Female Bluefin Killfish Judge Fish by Their Color
You know the old adage don't judge a book by its cover? Well, apparently that doesn't apply to female bluefin killfish, who, according to recent findings, prefer males that are yellow in color.
In nature, male bluefin killifish exhibit three distinct color forms: blue, red, and yellow. However, it is difficult to determine whether these various colors impact the males' strategies for attracting a mate, and whether female fish respond differently to each shade.
So, researchers at the New York University Polytechnic School of Engineering conducted an experiment in which they substituted the notoriously erratic live male bluefin killifish with replicas that were controlled by a robotics-based platform. The fake fish used were made to resemble body size, aspect ratio, colors, and motion pattern of adult male killifish.
In order to figure out how female bluefin killfish would react, the researchers controlled the replica's movements using a robotic arm, performing the typical movements associated with male courtship behavior - known as a "mating dance."
"The benefit of using a robotic platform is that we can standardize the stimulus, or in this case, the 'mating dance' of the killifish," Maurizio Porfiri, professor of mechanical and aerospace engineering, said in a press release. "We eliminate the other variables that you would normally see when dealing with live animals, allowing us to focus just on the male's color and whether it has an impact on the female's preference."

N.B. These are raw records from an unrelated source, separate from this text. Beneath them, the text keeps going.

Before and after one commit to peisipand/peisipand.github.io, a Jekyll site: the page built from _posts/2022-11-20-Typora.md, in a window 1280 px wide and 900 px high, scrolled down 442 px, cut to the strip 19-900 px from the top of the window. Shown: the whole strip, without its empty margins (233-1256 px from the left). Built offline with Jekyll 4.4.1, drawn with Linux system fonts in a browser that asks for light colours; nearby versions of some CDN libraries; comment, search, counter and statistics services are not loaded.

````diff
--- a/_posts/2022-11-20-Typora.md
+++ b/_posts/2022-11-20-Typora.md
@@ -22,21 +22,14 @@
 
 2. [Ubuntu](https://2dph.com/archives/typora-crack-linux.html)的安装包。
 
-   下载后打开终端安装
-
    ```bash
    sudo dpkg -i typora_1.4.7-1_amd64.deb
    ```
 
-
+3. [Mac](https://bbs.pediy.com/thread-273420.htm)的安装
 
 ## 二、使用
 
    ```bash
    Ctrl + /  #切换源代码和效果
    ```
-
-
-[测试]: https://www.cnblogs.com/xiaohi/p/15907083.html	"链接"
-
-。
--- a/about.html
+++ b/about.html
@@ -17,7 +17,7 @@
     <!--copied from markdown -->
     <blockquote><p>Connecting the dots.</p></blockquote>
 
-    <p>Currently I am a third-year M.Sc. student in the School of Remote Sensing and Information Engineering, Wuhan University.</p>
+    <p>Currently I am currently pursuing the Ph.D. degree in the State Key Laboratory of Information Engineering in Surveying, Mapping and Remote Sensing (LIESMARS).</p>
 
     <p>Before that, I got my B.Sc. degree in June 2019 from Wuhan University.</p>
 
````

During each trial, Porfiri and his collaborators would expose the female fish to their designed replicas, in each scenario representing a variation in color naturally present in male killifish. Once looking back at webcam footage, they surprisingly found that females were more likely to swim in the section of the tank containing the yellow-colored replicas, rather than those with the blue and red varieties.
The research team believes that this sunny color may serve as a "superstimulus" for these killfish, resulting in the females' preference for yellow mates.
The findings were published in the journal Bioinspiration & Biomimetics.